## Edit difference data
___

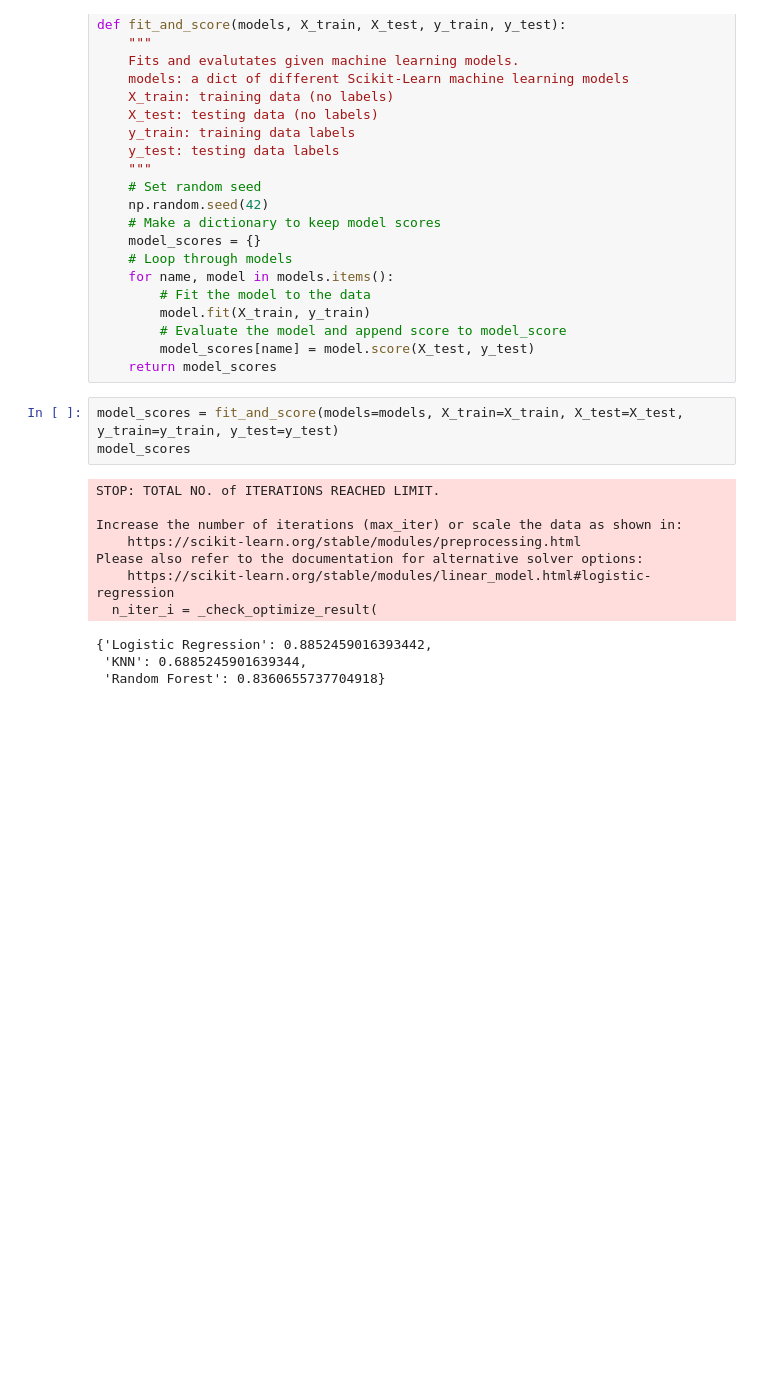
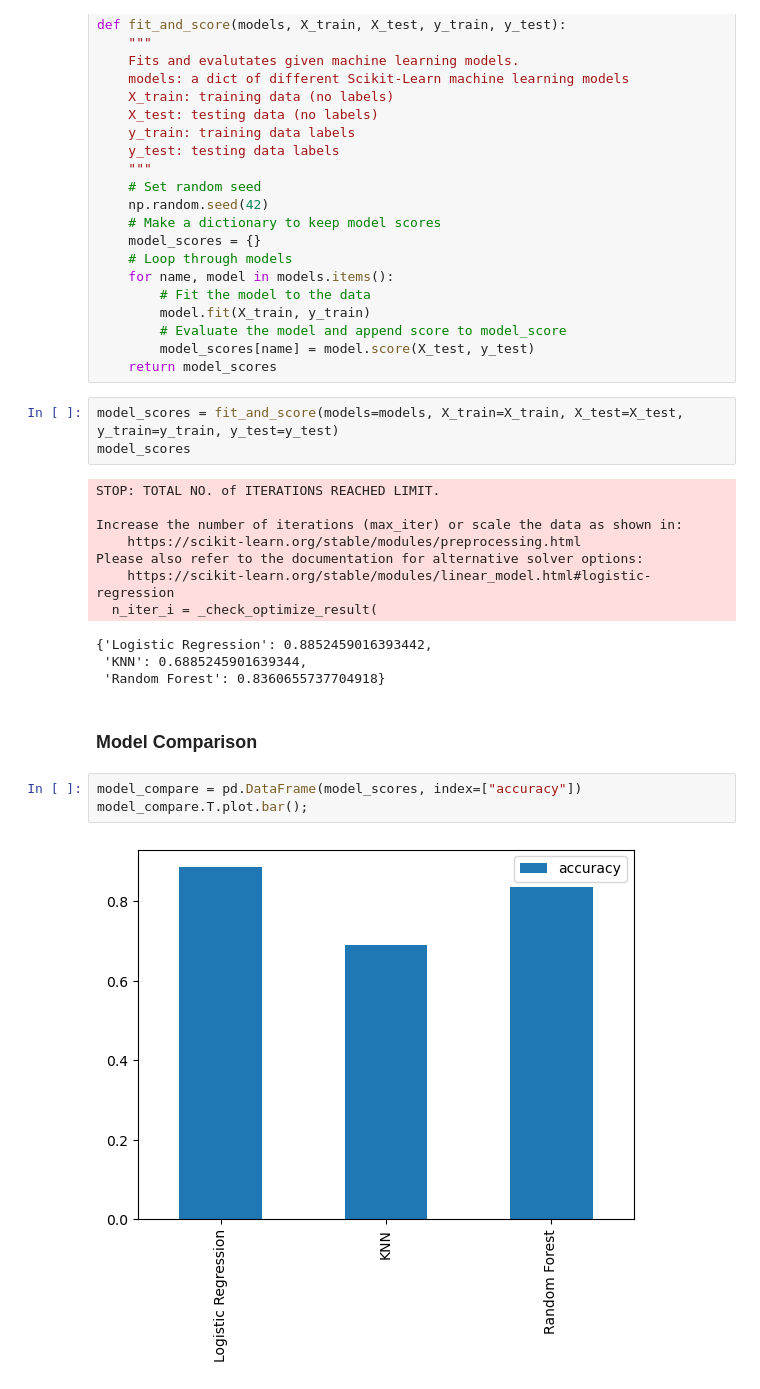
Before and after one commit to walread/heart-disease-project, a Jupyter notebook: heart-disease-classification.ipynb, the cells around one changed output. Saved outputs shown, nothing was run; the diff lists cells and outputs as text; blank space fills up the shorter version.

```diff
--- a/heart-disease-classification.ipynb
+++ b/heart-disease-classification.ipynb
@@ -364,3 +364,10 @@ Please also refer to the documentation for alternative solver options:
 {'Logistic Regression': 0.8852459016393442,
  'KNN': 0.6885245901639344,
  'Random Forest': 0.8360655737704918}
+# %% [markdown]
+### Model Comparison
+# %%
+model_compare = pd.DataFrame(model_scores, index=["accuracy"])
+model_compare.T.plot.bar();
+# %% [output]
+[figure, added]
```
Also changed, not shown: parts of 8 cells of this notebook.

___

## Instructions for the task
Each record above is to be copied exactly. Drop the pictures.

## Answer section
Before and after one commit to walread/heart-disease-project, a Jupyter notebook: heart-disease-classification.ipynb, the cells around one changed output. Saved outputs shown, nothing was run; the diff lists cells and outputs as text; blank space fills up the shorter version.

```diff
--- a/heart-disease-classification.ipynb
+++ b/heart-disease-classification.ipynb
@@ -364,3 +364,10 @@ Please also refer to the documentation for alternative solver options:
 {'Logistic Regression': 0.8852459016393442,
  'KNN': 0.6885245901639344,
  'Random Forest': 0.8360655737704918}
+# %% [markdown]
+### Model Comparison
+# %%
+model_compare = pd.DataFrame(model_scores, index=["accuracy"])
+model_compare.T.plot.bar();
+# %% [output]
+[figure, added]
```
Also changed, not shown: parts of 8 cells of this notebook.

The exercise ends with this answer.